Guest Blogged by John Gideon (with additional snark provided by Brad Friedman)
The Washington Post is reporting in Friday editions that the FBI is investigating the "possible theft" of Diebold electronic touch-screen voting system source code in Maryland.
While the Maryland State Board of Elections admits that the disks contained "the software...used in Maryland in the 2004 elections," Diebold denies everything. Of course. They gave their catch-all apologia --- the software is for "versions...that are no longer in use in Maryland" --- although they were forced to acknowledge "the version of one program apparently stored on the disks is still in use in 'a limited number of jurisdictions.'"
The disks feature logos from Ciber Inc. and Wyle Labratories, Inc., two labs that test voting machines and software (sort of) for Diebold. Both firms deny the disks are theirs.
According to the article...
Three years ago, Diebold was embarrassed when an activist obtained some of its confidential software by searching the Internet. The company vowed to improve its security procedures to prevent another lapse.
The release of such software poses a risk, computer scientists say, because it could allow someone to discover security vulnerabilities or to write a virus that could be used to manipulate election results."
WaPo goes on to report...
"I would be stunned if it's not real," Rubin said.
Rubin, who has said that electronic voting systems that do not produce a paper record of each vote cannot be secured, led a team that produced an analysis that pointed out security vulnerabilities in the Diebold software found on the Internet in 2003.

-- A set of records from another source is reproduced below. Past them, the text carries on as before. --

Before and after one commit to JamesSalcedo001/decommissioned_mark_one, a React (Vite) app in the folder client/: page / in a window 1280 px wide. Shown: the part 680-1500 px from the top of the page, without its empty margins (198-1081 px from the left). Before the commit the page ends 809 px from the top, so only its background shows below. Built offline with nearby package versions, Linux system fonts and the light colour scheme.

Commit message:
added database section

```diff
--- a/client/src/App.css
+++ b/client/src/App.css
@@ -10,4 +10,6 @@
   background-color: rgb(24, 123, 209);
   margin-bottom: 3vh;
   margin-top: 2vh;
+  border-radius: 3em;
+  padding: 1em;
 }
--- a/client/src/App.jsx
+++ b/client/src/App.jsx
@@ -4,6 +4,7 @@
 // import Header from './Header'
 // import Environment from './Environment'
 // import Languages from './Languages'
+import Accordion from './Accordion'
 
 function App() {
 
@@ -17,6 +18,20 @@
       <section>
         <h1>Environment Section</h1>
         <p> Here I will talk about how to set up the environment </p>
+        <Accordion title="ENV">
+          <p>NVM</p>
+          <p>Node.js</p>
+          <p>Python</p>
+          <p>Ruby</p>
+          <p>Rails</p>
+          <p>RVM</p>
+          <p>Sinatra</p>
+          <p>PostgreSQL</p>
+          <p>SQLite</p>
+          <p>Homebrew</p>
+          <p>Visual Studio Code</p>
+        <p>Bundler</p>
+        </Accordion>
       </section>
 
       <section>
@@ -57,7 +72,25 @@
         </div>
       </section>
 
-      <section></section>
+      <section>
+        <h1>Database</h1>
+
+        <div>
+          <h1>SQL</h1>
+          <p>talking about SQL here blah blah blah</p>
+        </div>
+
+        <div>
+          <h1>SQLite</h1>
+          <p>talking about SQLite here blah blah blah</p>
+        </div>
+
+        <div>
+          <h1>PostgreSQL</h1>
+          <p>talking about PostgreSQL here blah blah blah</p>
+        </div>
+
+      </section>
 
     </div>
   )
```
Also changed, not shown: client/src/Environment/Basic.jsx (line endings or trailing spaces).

Sam Small, the graduate student, said the version of Ballot Station "was consistent with what we've seen previously." Small could not gain access to the GEMS software because the material on two of the disks was protected by a password."
The Diebold statement said "it would take years for a knowledgeable scientist" to break the encryption used on the software apparently contained on the disks delivered to Kagan. But Rubin said "the data and files were not encrypted" on the Ballot Station disk he reviewed.
So will Diebold just continue to deny that anything has happened or can happen? Will MD State Election Director Linda Lamone just pass on Diebold disinformation as she always does (despite knowing better...since she's seen the unredacted scientific reports on these systems from security organizations like SAIC and RABA?) Or will someone finally understand that this is a massive problem that needs immediate attention?
Maryland, along with Georgia, was one of Diebold's original "showcase states," implementing Diebold's hackable paperless touch-screen voting across virtually the entire state since 2002. With failure after failure, we might add.
If it's all not bad enough, in what is reported by WaPo as "an unrelated development" in the same article, a new report from Maryland state auditors revealed that the state's new voter registration database does not have proper security controls in place for access to the data...